When you copy the records, keep every word exact and leave the pictures out.

▶ MATERIAL FOR THE TASK
-=-=-

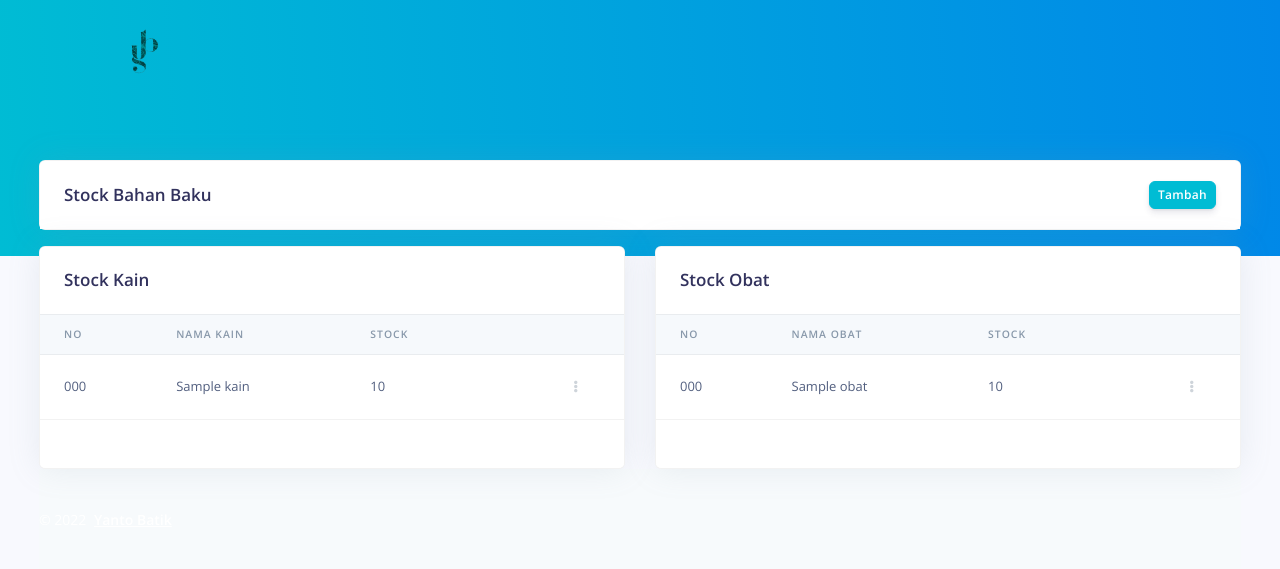
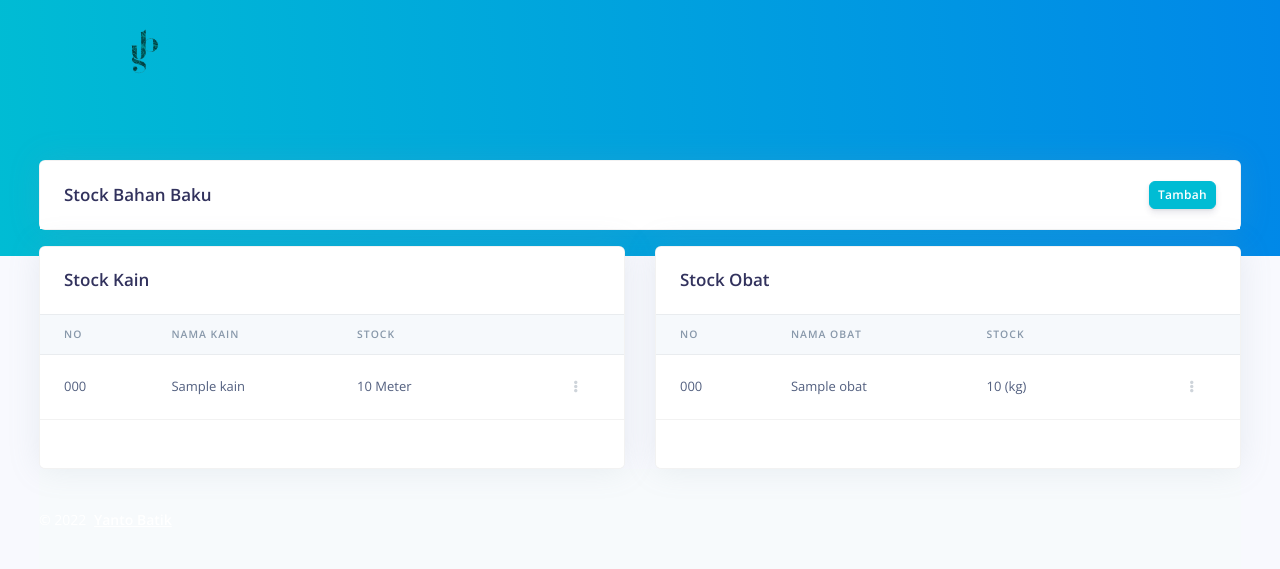
Before and after one commit to dinwallrux/batik, a Laravel app: template resources/views/pages/stock/index.blade.php in a window 1280 px wide. Shown: the top 569 px of the page. Run offline with Laravel 8, Linux system fonts and the light colour scheme; the template is opened without the code that fills it: most values are stand-ins (such as "Sample title", 1, 10 or a date in 2020).

Commit message:
Tambah satuan Meter dan (kg) di stock page
Tambah satuan Meter dan (kg) di stock page

```diff
--- a/resources/views/pages/stock/index.blade.php
+++ b/resources/views/pages/stock/index.blade.php
@@ -50,7 +50,7 @@
                                     <tr>
                                         <td>{{ $numberKain++ }}</td>
                                         <td>{{ $data->nama }}</td>
-                                        <td style="white-space: break-spaces;">{{ $data->stock }}</td>
+                                        <td style="white-space: break-spaces;">{{ $data->stock }} Meter</td>
                                         <td class="text-right">
                                             <div class="dropdown">
                                                 <a class="btn btn-sm btn-icon-only text-light" href="#" role="button"
@@ -103,7 +103,7 @@
                                     <tr>
                                         <td>{{ $numberObat++ }}</td>
                                         <td>{{ $data->nama }}</td>
-                                        <td style="white-space: break-spaces;">{{ $data->stock }}</td>
+                                        <td style="white-space: break-spaces;">{{ $data->stock }} (kg)</td>
                                         <td class="text-right">
                                             <div class="dropdown">
                                                 <a class="btn btn-sm btn-icon-only text-light" href="#" role="button"
```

-=-=-

▶ OUTPUT FOR THIS EXERCISE
Before and after one commit to dinwallrux/batik, a Laravel app: template resources/views/pages/stock/index.blade.php in a window 1280 px wide. Shown: the top 569 px of the page. Run offline with Laravel 8, Linux system fonts and the light colour scheme; the template is opened without the code that fills it: most values are stand-ins (such as "Sample title", 1, 10 or a date in 2020).

Commit message:
Tambah satuan Meter dan (kg) di stock page
Tambah satuan Meter dan (kg) di stock page

```diff
--- a/resources/views/pages/stock/index.blade.php
+++ b/resources/views/pages/stock/index.blade.php
@@ -50,7 +50,7 @@
                                     <tr>
                                         <td>{{ $numberKain++ }}</td>
                                         <td>{{ $data->nama }}</td>
-                                        <td style="white-space: break-spaces;">{{ $data->stock }}</td>
+                                        <td style="white-space: break-spaces;">{{ $data->stock }} Meter</td>
                                         <td class="text-right">
                                             <div class="dropdown">
                                                 <a class="btn btn-sm btn-icon-only text-light" href="#" role="button"
@@ -103,7 +103,7 @@
                                     <tr>
                                         <td>{{ $numberObat++ }}</td>
                                         <td>{{ $data->nama }}</td>
-                                        <td style="white-space: break-spaces;">{{ $data->stock }}</td>
+                                        <td style="white-space: break-spaces;">{{ $data->stock }} (kg)</td>
                                         <td class="text-right">
                                             <div class="dropdown">
                                                 <a class="btn btn-sm btn-icon-only text-light" href="#" role="button"
```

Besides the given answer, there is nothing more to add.